Caballero claims that his confession should have been suppressed because it was the result of improper pressure by the police. The trial court determined at a mid-trial Miranda-Goodchild hearing that Caballero's statement to the police implicating himself in the death of Morales was knowingly and voluntarily made. We will not upset a trial court's findings of historical or evidentiary fact unless they are contrary to the great weight and clear preponderance of the evidence. State v. Clappes, 136 Wis.2d 222, 235, 401 N.W.2d 759, 765 (1987); see § 805.17(2), Stats. As to the credibility of disputed testimony in relation to historical or evidentiary facts, this court will not substitute its judgment for that of the trial court. Turner v. State, 76 Wis.2d 1, 18, 250 N.W.2d 706, 715 (1977).
Our review of the record indicates that the trial court identified the dispositive issue regarding the voluntariness of Caballero's statement. The trial court summarized the testimony of all the witnesses and then stated:
There's nothing in the record as to [Caballero] that would indicate that [he was] held under conditions that would have caused [him] to feel pressure and would cause [him] to give the statement under duress.
So the court finds that [Caballero] gave the statement freely and voluntarily after having been properly advised of his Miranda rights....
In the instant case, the trial court was required to suppress the defendant's statement if it found that the statement was coerced or the product of improper pressures exercised by the police. Clappes, 136 Wis.2d at 235—236, 401 N.W.2d at 765. The fact that the trial court expressly found Caballero's statement to be voluntary and denied his suppression motion indicates that it did not find credible Caballero's assertions of improper pressures. The trial court's findings are not “clearly erroneous,” id., 136 Wis.2d at 235, 401 N.W.2d at 765, and support its denial of Caballero's suppression motion.
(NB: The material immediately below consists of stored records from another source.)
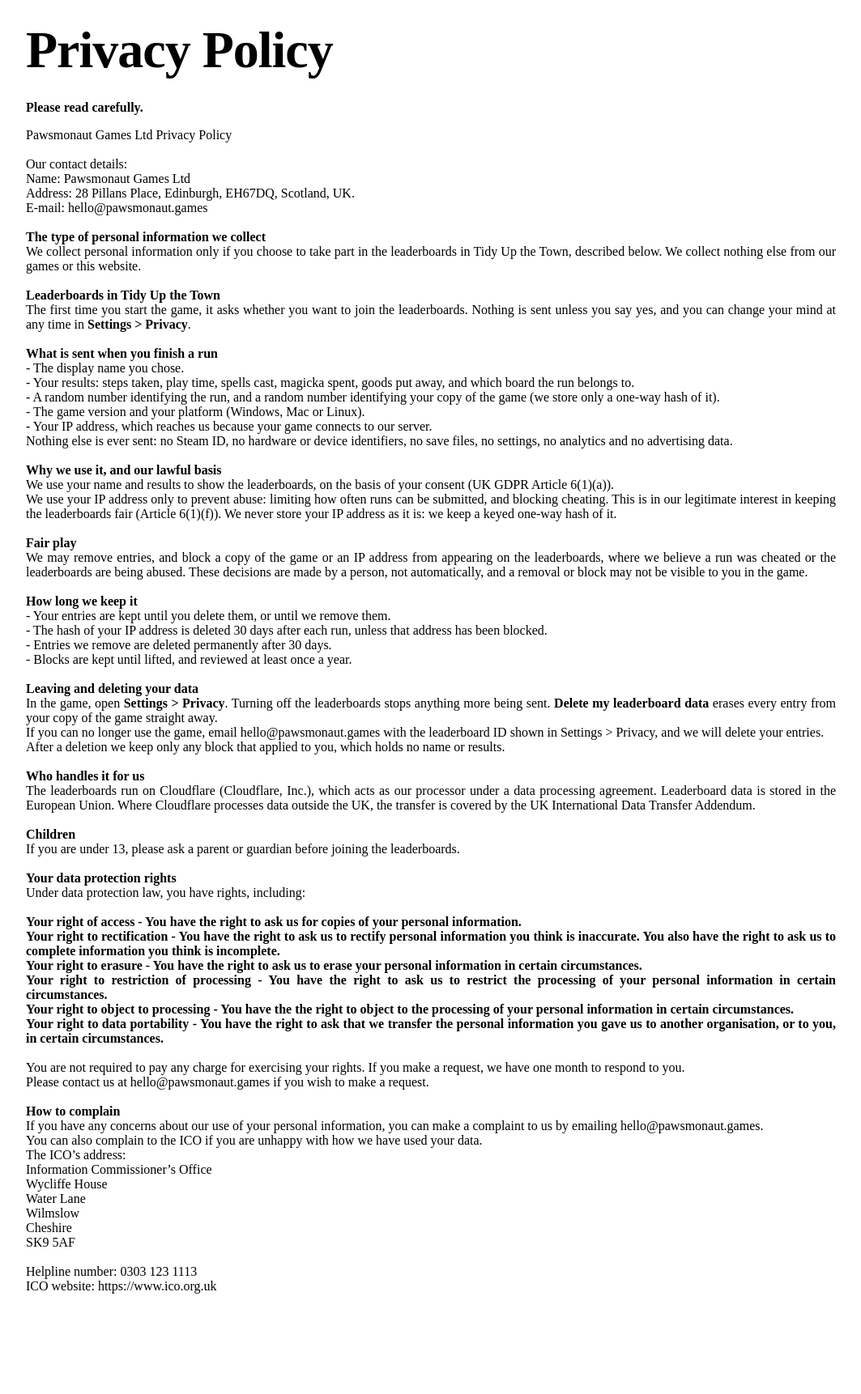
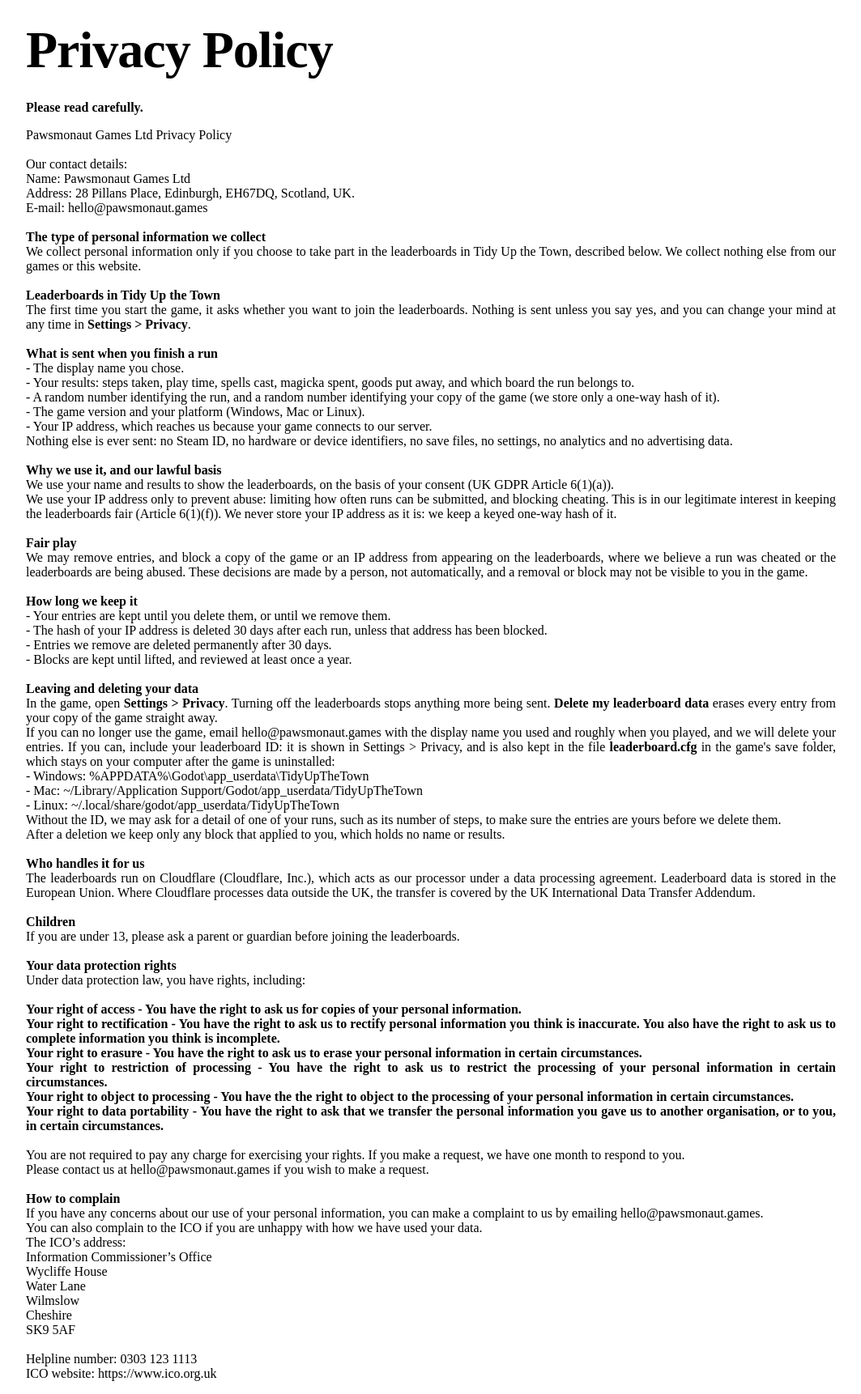
Before and after one commit to PawsmonautGames/PawsmonautGames.github.io, a Jekyll site: the page privacypolicy.html, which Jekyll copies as it is, in a window 1280 px wide. Shown: the whole page at 81% size, without its empty margins (108-1171 px from the left). Built offline with Jekyll 4.4.1, drawn with Linux system fonts in a browser that asks for light colours; before the commit the page ends 1614 px from its top, so only the background shows below that.

Commit message:
Say how to ask for deletion without the game: name and when you played, the ID from leaderboard.cfg if you have it
Co-Authored-By: Claude Opus 5.5 <noreply@anthropic.com>

```diff
--- a/privacypolicy.html
+++ b/privacypolicy.html
@@ -55,7 +55,11 @@
 
     <strong>Leaving and deleting your data</strong><br>
     In the game, open <strong>Settings &gt; Privacy</strong>. Turning off the leaderboards stops anything more being sent. <strong>Delete my leaderboard data</strong> erases every entry from your copy of the game straight away.<br>
-    If you can no longer use the game, email hello@pawsmonaut.games with the leaderboard ID shown in Settings &gt; Privacy, and we will delete your entries.<br>
+    If you can no longer use the game, email hello@pawsmonaut.games with the display name you used and roughly when you played, and we will delete your entries. If you can, include your leaderboard ID: it is shown in Settings &gt; Privacy, and is also kept in the file <strong>leaderboard.cfg</strong> in the game's save folder, which stays on your computer after the game is uninstalled:<br>
+    - Windows: %APPDATA%\Godot\app_userdata\TidyUpTheTown<br>
+    - Mac: ~/Library/Application Support/Godot/app_userdata/TidyUpTheTown<br>
+    - Linux: ~/.local/share/godot/app_userdata/TidyUpTheTown<br>
+    Without the ID, we may ask for a detail of one of your runs, such as its number of steps, to make sure the entries are yours before we delete them.<br>
     After a deletion we keep only any block that applied to you, which holds no name or results.<br><br>
 
     <strong>Who handles it for us</strong><br>
```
Caballero also claims that he is entitled to have his confession suppressed because of an alleged Riverside violation, specifically that he did not receive a probable-cause review within 48 hours of confinement. A suspect arrested without a warrant has a Fourth Amendment right to prompt judicial determination of whether probable cause existed for his arrest. Gerstein v. Pugh, 420 U.S. 103, 124—125 (1975). Absent extraordinary circumstances, “prompt” means within 48 hours. County of Riverside v. McLaughlin, 500 U.S. 44, 56—57 (1991). The trial court determined that there was a Riverside violation here but noted that Caballero never sought to have his confession suppressed as a result. An alleged Riverside violation is waived unless it is raised before the trial court. United States v. Alvarez-Sanchez, 114 S. Ct. 1599, 1605 n.5 (1994). Since Caballero failed to make a Riverside objection at trial, we will not address this issue. SeeWirth v. Ehly, 93 Wis.2d 433, 443—444, 287 N.W.2d 140, 145—146 (1980) (appellate court will not generally review issues raised for first time on appeal).
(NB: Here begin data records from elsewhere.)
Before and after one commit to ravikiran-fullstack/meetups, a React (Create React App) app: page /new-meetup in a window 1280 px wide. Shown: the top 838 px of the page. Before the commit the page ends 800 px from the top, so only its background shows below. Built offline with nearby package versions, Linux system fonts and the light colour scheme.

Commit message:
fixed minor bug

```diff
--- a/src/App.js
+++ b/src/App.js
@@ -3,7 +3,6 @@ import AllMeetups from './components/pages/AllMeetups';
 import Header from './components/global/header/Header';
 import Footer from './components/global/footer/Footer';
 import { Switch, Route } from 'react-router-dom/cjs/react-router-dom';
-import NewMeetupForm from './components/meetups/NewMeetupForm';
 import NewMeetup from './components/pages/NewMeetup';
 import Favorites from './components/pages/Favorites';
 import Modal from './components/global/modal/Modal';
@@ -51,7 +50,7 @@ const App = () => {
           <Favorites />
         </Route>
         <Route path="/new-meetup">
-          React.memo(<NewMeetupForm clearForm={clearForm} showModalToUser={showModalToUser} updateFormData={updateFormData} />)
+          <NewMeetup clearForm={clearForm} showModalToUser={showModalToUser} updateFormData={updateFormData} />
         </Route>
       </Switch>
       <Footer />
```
By the Court.–Judgment and order affirmed.
This opinion will not be published. SeeRule 809.23(1)(b)5, Stats
2 Caballero bases his ineffective assistance of counsel claim on case law interpreting the Sixth Amendment to the United States Constitution and Article I, Section 7 of the Wisconsin Constitution. Caballero argues that Article I, Section 7 of the Wisconsin Constitution requires that the State bear the burden of showing that a defendant was not prejudiced by the ineffectiveness of counsel. Caballero bases his argument on State v. Marty, 137 Wis.2d 352, 356, 404 N.W.2d 120, 122 (Ct. App. 1987), where the court suggested that the analysis of whether the defendant has been prejudiced as a result of deficient representation may differ under the state and federal constitutions. Wisconsin applies the Strickland test. See, e.g.,State v. Sanchez, No. 94-0208, 1996 WL 26999 at ***3-9 (May 22, 1996).